PSC In The News

RSS Feed icon

Bloomberg cites MTF data in story on CDC's anti-smoking ads for e-cigarettes

Bound says notion that foreign students are displacing U.S. students "isn't right"

Prescott says online option for access to court system can help equalize justice

Highlights

U-M ranked #1 in Sociology of Population by USN&WR's "Best Graduate Schools"

PAA 2015 Annual Meeting: Preliminary program and list of UM participants

ISR addition wins LEED Gold Certification

PSC Fall 2014 Newsletter now available

Next Brown Bag

Mon, March 23
Lundberg, State Care of the Elderly & Labor Supply of Adult Children

Emancipative values and democracy: Response to Hadenius and Teorell

Publication Abstract

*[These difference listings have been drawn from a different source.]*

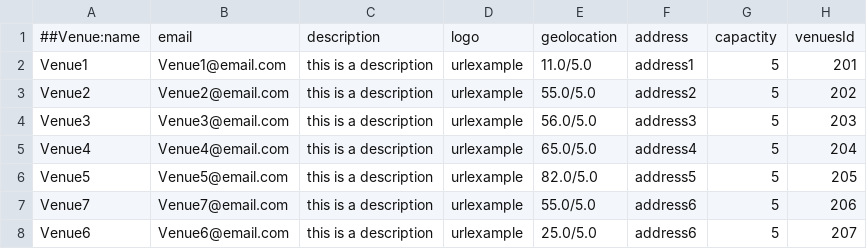
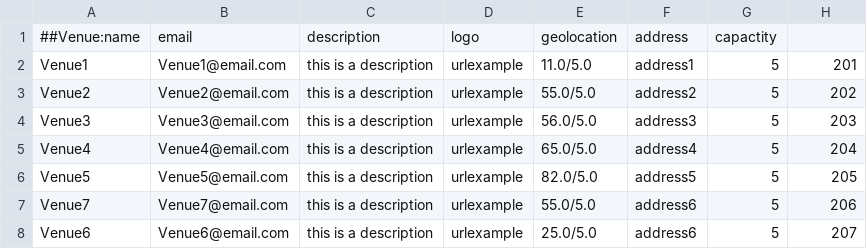
Before and after one commit to Javrd/sepp, a CSV file: mvp/data/venues.csv, drawn as a sheet.

```diff
--- a/mvp/data/venues.csv
+++ b/mvp/data/venues.csv
@@ -1,2 +1,2 @@
-##Venue:name,email,description,logo,geolocation,address,capactity,venuesId
+##Venue:name,email,description,logo,geolocation,address,capactity
 Venue1,Venue1@email.com,this is a description,urlexample,11.0/5.0,address1,5,201
```
Also changed, not shown: mvp/data/artists.csv, mvp/data/messages.csv, 16 other files.
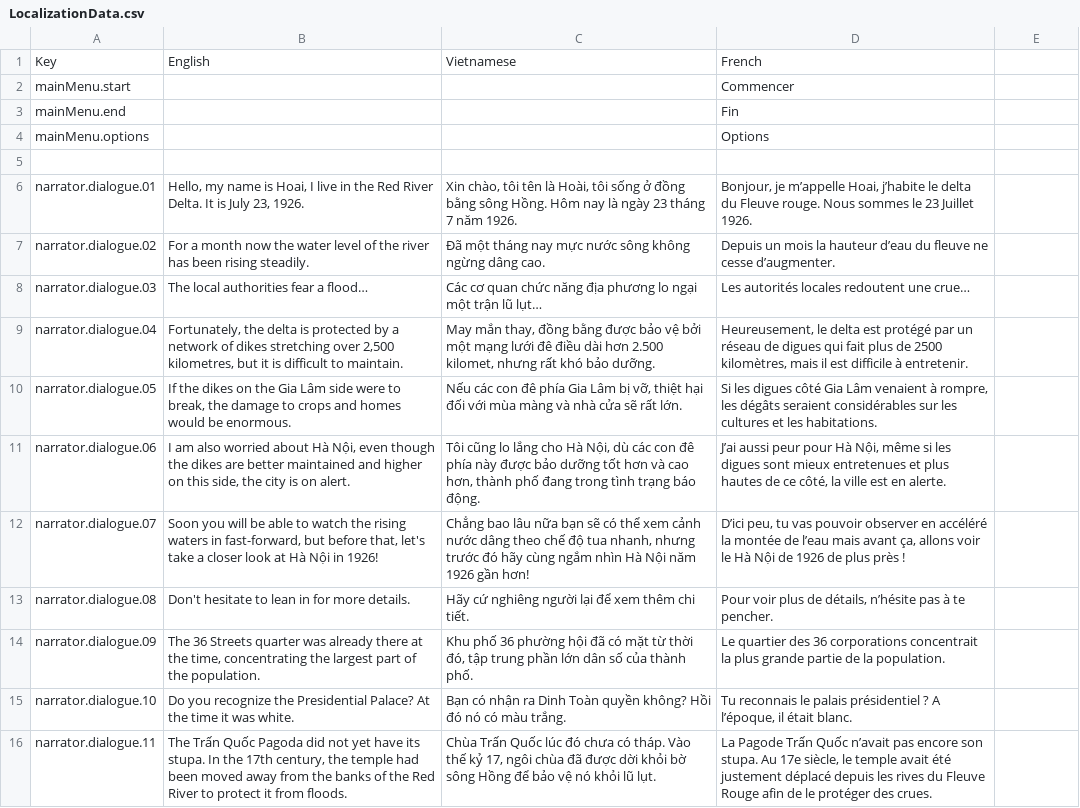
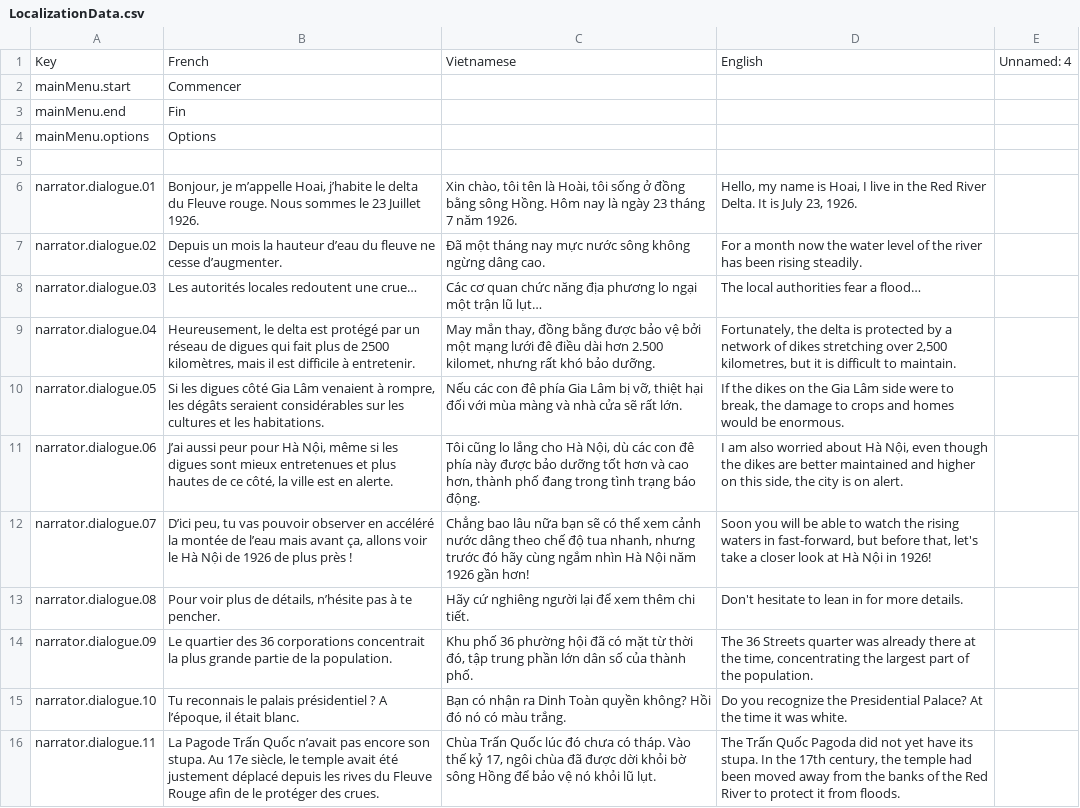
Before and after one commit to ACROSS-Lab/Hanoi_1926, a CSV file: Assets/Resources/Localization/LocalizationData.csv, drawn as a sheet; only a part is shown; the diff covers the shown part only; the diff names each change by its address in the sheet, - before the commit and + after, or states it on an @@ line.

Commit message:
Fix localization data POI issue

```diff
--- a/Assets/Resources/Localization/LocalizationData.csv
+++ b/Assets/Resources/Localization/LocalizationData.csv
-B1: English
+B1: French
-D1: French
+D1: English
-E1: (empty)
+E1: Unnamed: 4
-B2: (empty)
+B2: Commencer
-D2: Commencer
+D2: (empty)
-B3: (empty)
+B3: Fin
-D3: Fin
+D3: (empty)
-B4: (empty)
+B4: Options
-D4: Options
+D4: (empty)
-B6: Hello, my name is Hoai, I live in the Red River Delta. It is July 23, 1926.
+B6: Bonjour, je m’appelle Hoai, j’habite le delta du Fleuve rouge. Nous sommes le 23 Juillet 1926.
-D6: Bonjour, je m’appelle Hoai, j’habite le delta du Fleuve rouge. Nous sommes le 23 Juillet 1926.
+D6: Hello, my name is Hoai, I live in the Red River Delta. It is July 23, 1926.
-B7: For a month now the water level of the river has been rising steadily.
+B7: Depuis un mois la hauteur d’eau du fleuve ne cesse d’augmenter.
-D7: Depuis un mois la hauteur d’eau du fleuve ne cesse d’augmenter.
+D7: For a month now the water level of the river has been rising steadily.
-B8: The local authorities fear a flood…
+B8: Les autorités locales redoutent une crue…
-D8: Les autorités locales redoutent une crue…
+D8: The local authorities fear a flood…
-B9: Fortunately, the delta is protected by a network of dikes stretching over 2,500 kilometres, but it is difficult to maintain.
+B9: Heureusement, le delta est protégé par un réseau de digues qui fait plus de 2500 kilomètres, mais il est difficile à entretenir.
-D9: Heureusement, le delta est protégé par un réseau de digues qui fait plus de 2500 kilomètres, mais il est difficile à entretenir.
+D9: Fortunately, the delta is protected by a network of dikes stretching over 2,500 kilometres, but it is difficult to maintain.
-B10: If the dikes on the Gia Lâm side were to break, the damage to crops and homes would be enormous.
+B10: Si les digues côté Gia Lâm venaient à rompre, les dégâts seraient considérables sur les cultures et les habitations.
-D10: Si les digues côté Gia Lâm venaient à rompre, les dégâts seraient considérables sur les cultures et les habitations.
+D10: If the dikes on the Gia Lâm side were to break, the damage to crops and homes would be enormous.
-B11: I am also worried about Hà Nội, even though the dikes are better maintained and higher on this side, the city is on alert.
+B11: J’ai aussi peur pour Hà Nội, même si les digues sont mieux entretenues et plus hautes de ce côté, la ville est en alerte.
-D11: J’ai aussi peur pour Hà Nội, même si les digues sont mieux entretenues et plus hautes de ce côté, la ville est en alerte.
+D11: I am also worried about Hà Nội, even though the dikes are better maintained and higher on this side, the city is on alert.
-B12: Soon you will be able to watch the rising waters in fast-forward, but before that, let's take a closer look at Hà Nội in 1926!
+B12: D’ici peu, tu vas pouvoir observer en accéléré la montée de l’eau mais avant ça, allons voir le Hà Nội de 1926 de plus près !
-D12: D’ici peu, tu vas pouvoir observer en accéléré la montée de l’eau mais avant ça, allons voir le Hà Nội de 1926 de plus près !
+D12: Soon you will be able to watch the rising waters in fast-forward, but before that, let's take a closer look at Hà Nội in 1926!
-B13: Don't hesitate to lean in for more details.
+B13: Pour voir plus de détails, n’hésite pas à te pencher.
-D13: Pour voir plus de détails, n’hésite pas à te pencher.
+D13: Don't hesitate to lean in for more details.
-B14: The 36 Streets quarter was already there at the time, concentrating the largest part of the population.
+B14: Le quartier des 36 corporations concentrait la plus grande partie de la population.
-D14: Le quartier des 36 corporations concentrait la plus grande partie de la population.
+D14: The 36 Streets quarter was already there at the time, concentrating the largest part of the population.
-B15: Do you recognize the Presidential Palace? At the time it was white.
+B15: Tu reconnais le palais présidentiel ? A l’époque, il était blanc.
-D15: Tu reconnais le palais présidentiel ? A l’époque, il était blanc.
+D15: Do you recognize the Presidential Palace? At the time it was white.
-B16: The Trấn Quốc Pagoda did not yet have its stupa. In the 17th century, the temple had been moved away from the banks of the Red River to protect it from floods.
+B16: La Pagode Trấn Quốc n’avait pas encore son stupa. Au 17e siècle, le temple avait été justement déplacé depuis les rives du Fleuve Rouge afin de le protéger des crues.
-D16: La Pagode Trấn Quốc n’avait pas encore son stupa. Au 17e siècle, le temple avait été justement déplacé depuis les rives du Fleuve Rouge afin de le protéger des crues.
+D16: The Trấn Quốc Pagoda did not yet have its stupa. In the 17th century, the temple had been moved away from the banks of the Red River to protect it from floods.
```
Also changed, not shown: 150 edited cells elsewhere in this file.
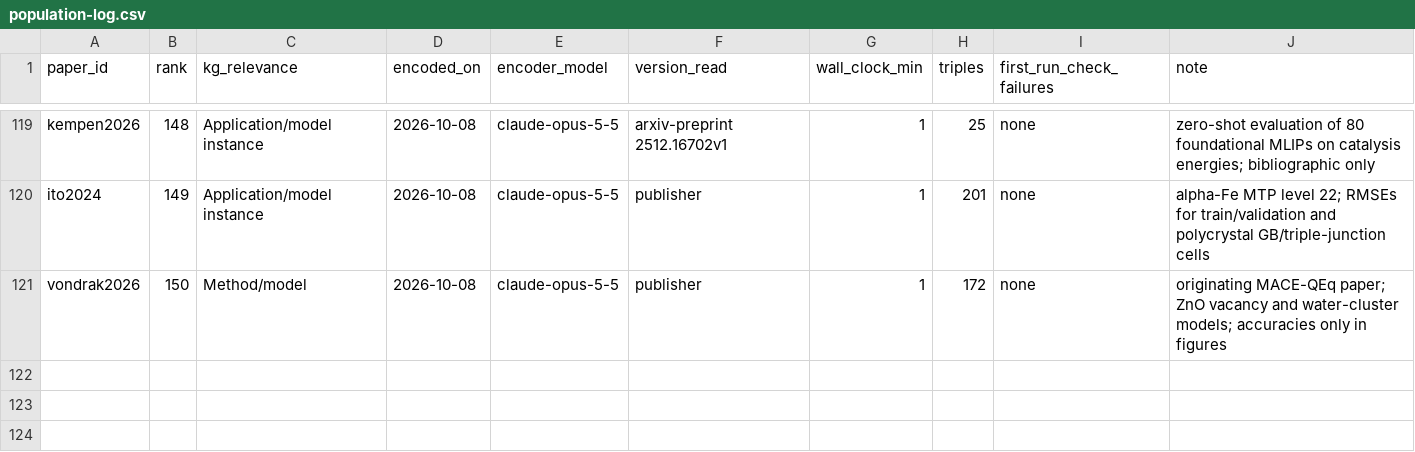
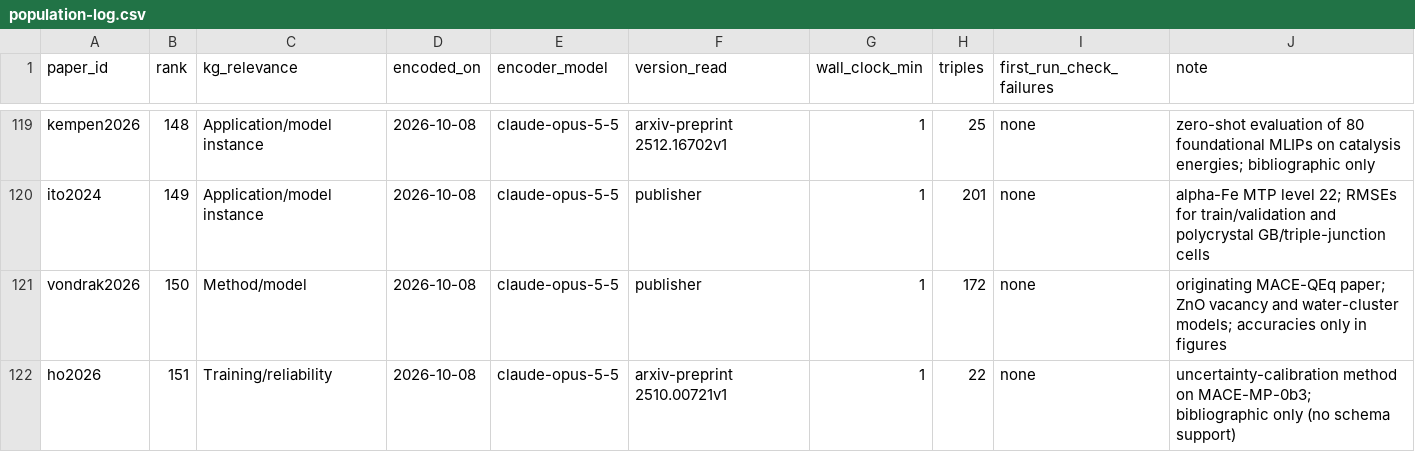
Before and after one commit to danielhz/mlips-ontology, a CSV file: artifacts/kg/population-log.csv, drawn as a sheet; only a part is shown, gaps mark what is left out; the diff names each change by its address in the sheet, - before the commit and + after, or states it on an @@ line.

Commit message:
kg: encode ho2026 (22 triples)

```diff
--- a/artifacts/kg/population-log.csv
+++ b/artifacts/kg/population-log.csv
+row 122: ho2026 | 151 | Training/reliability | 2026-10-08 | claude-opus-5-5 | arxiv-preprint 2510.00721v1 | 1 | 22 | none | uncertainty-calibration method on MACE-MP-0b3; bibliographic only (no schema support)
```
Also changed, not shown: 1 other file.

Welzel, Christian, and Ronald F. Inglehart. 2006. "Emancipative values and democracy: Response to Hadenius and Teorell." Studies in Comparative International Development, 41(3): 74-94.

This article demonstrates that Axel Hadenius and Jan Teorell's attempt to disprove a causal effect of emancipative mass orientations on democracy is flawed in each of its three lines of reasoning. First, contrary to Hadenius and Teorell's claim that measures of "effective democracy" end up in meaningless confusion of democracy and minor aspects of its quality, we illustrate that additional qualifications of democracy illuminate meaningful differences in the effective practice of democracy. Second, Hadenius and Teorell's finding that emancipative orientations have no significant effect on subsequent measures of democracy from Freedom House is highly unstable: using only a slightly later measure of the dependent variable, the effect turns out to be highly significant. Third, we illustrate that these authors' analytical strategy is irrelevant to the study of democratization because the temporal specification they use misses almost all cases of democratization. We present a more conclusive model of democratization, analyzing how much a country moved toward or away from democracy as the dependent variable. The model shows that emancipative orientations had a strong effect on democratization during the most massive wave of democratization ever-stronger than any indicator of economic development. Finally, we illustrate a reason why this is so: emancipative orientations motivate emancipative social movements that aim at the attainment, sustenance, and extension of democratic freedoms.

DOI:10.1007/BF02686237 (Full Text)

Browse | Search : All Pubs | Next